> [Data]:
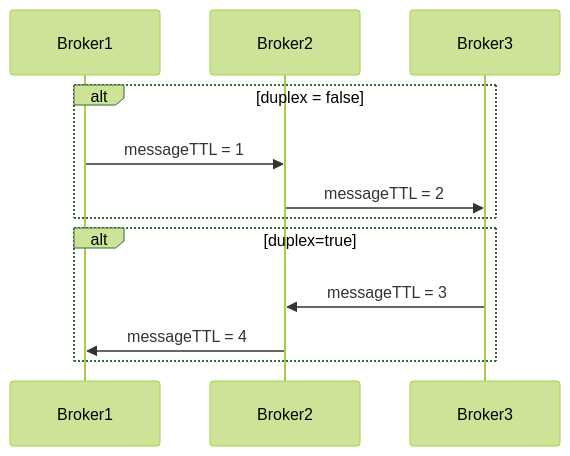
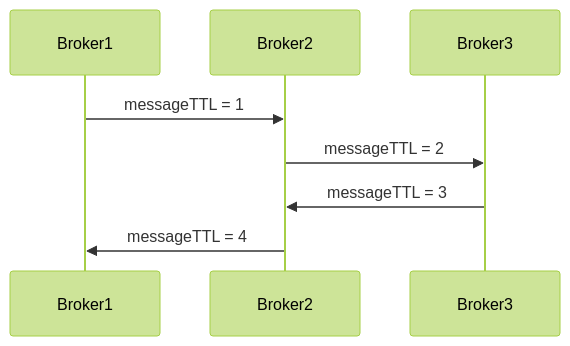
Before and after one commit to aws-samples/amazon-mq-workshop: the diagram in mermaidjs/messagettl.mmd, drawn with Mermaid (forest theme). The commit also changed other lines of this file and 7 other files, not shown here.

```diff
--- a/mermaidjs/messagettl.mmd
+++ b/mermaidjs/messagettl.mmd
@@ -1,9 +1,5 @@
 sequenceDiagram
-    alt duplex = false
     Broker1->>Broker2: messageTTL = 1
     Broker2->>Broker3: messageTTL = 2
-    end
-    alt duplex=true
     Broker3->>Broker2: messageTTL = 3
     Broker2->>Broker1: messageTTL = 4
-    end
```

...

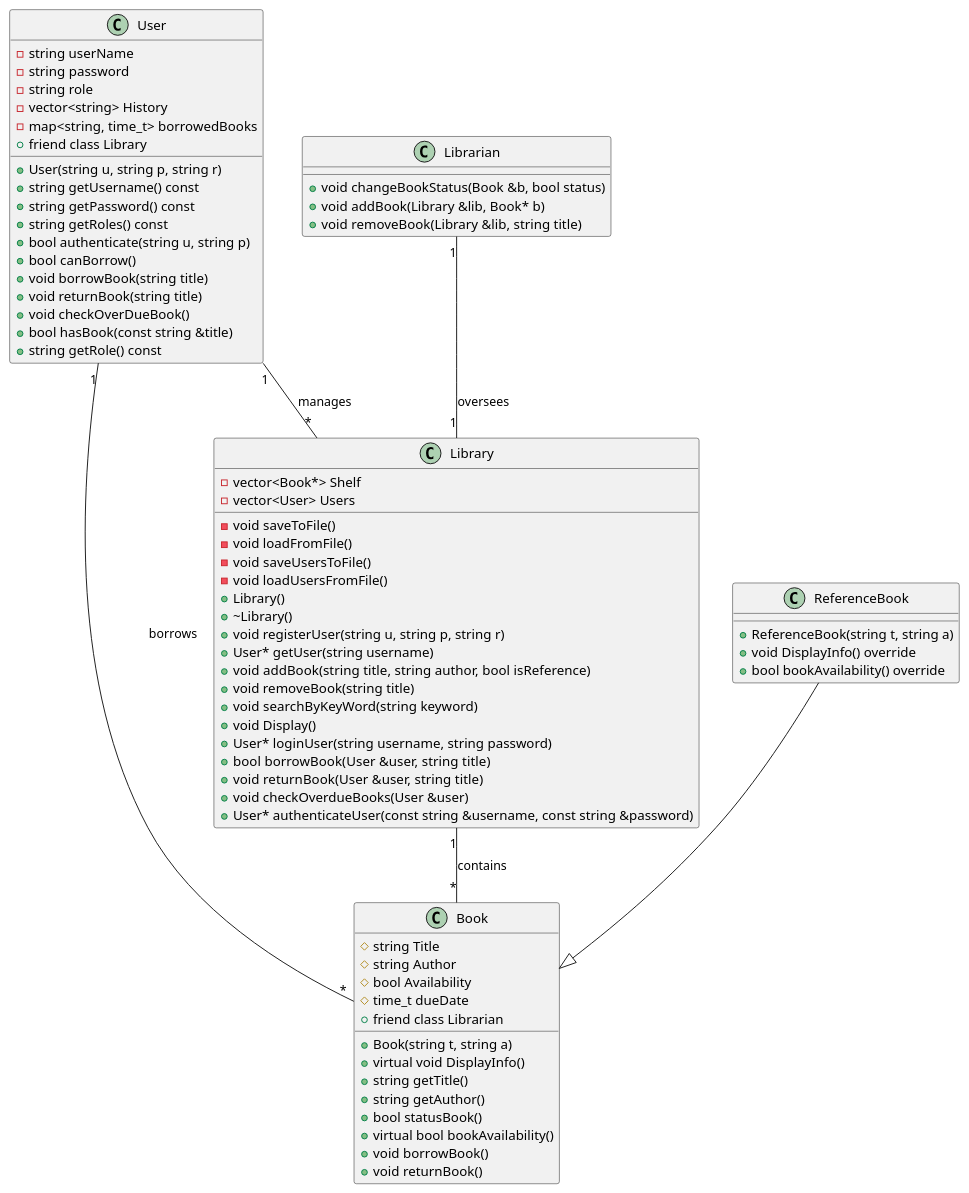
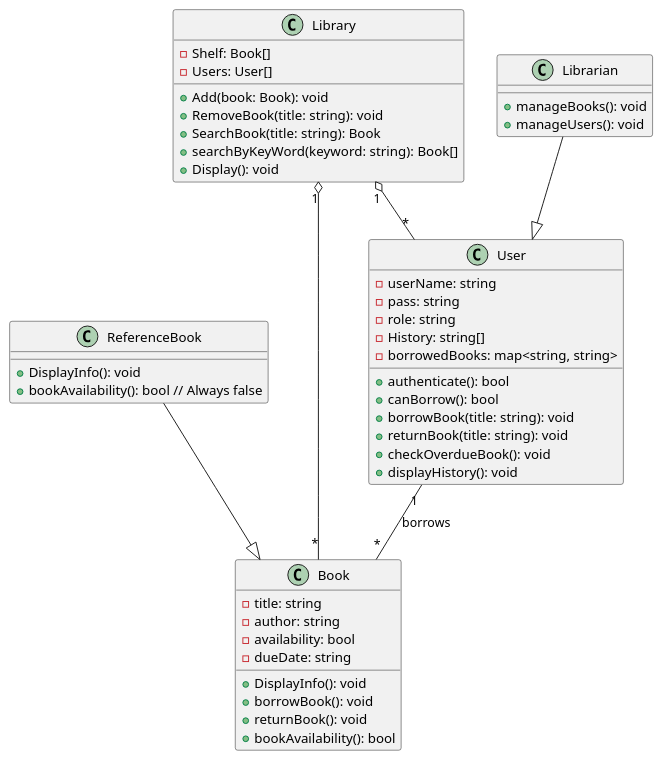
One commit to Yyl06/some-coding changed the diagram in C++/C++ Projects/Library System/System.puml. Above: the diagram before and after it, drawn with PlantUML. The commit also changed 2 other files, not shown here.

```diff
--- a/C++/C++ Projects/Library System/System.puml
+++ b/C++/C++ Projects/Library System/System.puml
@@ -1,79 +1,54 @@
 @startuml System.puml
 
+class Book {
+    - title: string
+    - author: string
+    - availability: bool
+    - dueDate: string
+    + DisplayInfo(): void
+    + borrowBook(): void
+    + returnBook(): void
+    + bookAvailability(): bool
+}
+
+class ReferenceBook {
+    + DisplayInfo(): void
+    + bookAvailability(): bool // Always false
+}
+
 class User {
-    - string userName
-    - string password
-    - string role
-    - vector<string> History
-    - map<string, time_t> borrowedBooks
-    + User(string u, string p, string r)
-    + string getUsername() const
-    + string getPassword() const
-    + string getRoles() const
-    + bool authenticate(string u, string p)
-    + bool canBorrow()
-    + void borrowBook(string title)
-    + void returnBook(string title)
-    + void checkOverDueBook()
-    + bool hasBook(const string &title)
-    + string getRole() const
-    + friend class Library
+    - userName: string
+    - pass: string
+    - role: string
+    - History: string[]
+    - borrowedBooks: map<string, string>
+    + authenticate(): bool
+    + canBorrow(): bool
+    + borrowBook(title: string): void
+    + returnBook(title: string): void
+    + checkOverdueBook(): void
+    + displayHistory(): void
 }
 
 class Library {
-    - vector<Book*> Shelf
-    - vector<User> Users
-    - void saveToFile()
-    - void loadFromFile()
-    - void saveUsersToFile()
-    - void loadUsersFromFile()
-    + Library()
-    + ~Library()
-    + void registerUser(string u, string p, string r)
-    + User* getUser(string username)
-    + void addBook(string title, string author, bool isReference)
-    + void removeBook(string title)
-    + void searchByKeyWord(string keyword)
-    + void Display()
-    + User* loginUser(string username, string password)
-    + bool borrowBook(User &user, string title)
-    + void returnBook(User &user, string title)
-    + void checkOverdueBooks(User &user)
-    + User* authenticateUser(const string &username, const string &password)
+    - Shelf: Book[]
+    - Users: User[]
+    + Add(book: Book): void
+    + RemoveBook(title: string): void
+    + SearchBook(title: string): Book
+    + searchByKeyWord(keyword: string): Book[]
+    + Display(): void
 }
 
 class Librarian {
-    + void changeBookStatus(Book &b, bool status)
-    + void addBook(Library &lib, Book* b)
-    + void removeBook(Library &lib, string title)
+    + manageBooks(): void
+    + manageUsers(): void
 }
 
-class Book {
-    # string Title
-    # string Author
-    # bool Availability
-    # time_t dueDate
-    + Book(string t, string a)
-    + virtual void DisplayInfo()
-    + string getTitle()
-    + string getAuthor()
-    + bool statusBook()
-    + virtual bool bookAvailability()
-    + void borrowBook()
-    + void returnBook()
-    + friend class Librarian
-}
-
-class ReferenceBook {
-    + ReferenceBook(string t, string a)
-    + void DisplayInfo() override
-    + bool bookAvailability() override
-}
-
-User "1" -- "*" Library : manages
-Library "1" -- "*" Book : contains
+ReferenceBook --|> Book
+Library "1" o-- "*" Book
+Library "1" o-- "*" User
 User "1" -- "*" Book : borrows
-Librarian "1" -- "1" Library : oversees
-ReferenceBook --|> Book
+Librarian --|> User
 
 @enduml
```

...

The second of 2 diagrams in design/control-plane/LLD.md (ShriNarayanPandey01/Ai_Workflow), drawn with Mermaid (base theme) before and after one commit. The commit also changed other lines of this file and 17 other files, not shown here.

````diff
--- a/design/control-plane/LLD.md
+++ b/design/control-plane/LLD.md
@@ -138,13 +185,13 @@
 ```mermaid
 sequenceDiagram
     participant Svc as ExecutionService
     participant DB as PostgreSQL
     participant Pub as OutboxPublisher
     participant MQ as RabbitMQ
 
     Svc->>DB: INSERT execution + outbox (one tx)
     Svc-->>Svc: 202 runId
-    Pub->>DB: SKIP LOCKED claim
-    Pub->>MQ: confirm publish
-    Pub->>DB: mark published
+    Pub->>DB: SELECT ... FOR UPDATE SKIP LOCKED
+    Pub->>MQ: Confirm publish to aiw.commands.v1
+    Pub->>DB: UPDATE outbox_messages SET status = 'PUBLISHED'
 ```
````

> [What is expected]:
Extract every line from the records above that contains the word "bookAvailability".

> [Solution]:
+    + bookAvailability(): bool
+    + bookAvailability(): bool // Always false
-    + virtual bool bookAvailability()
-    + bool bookAvailability() override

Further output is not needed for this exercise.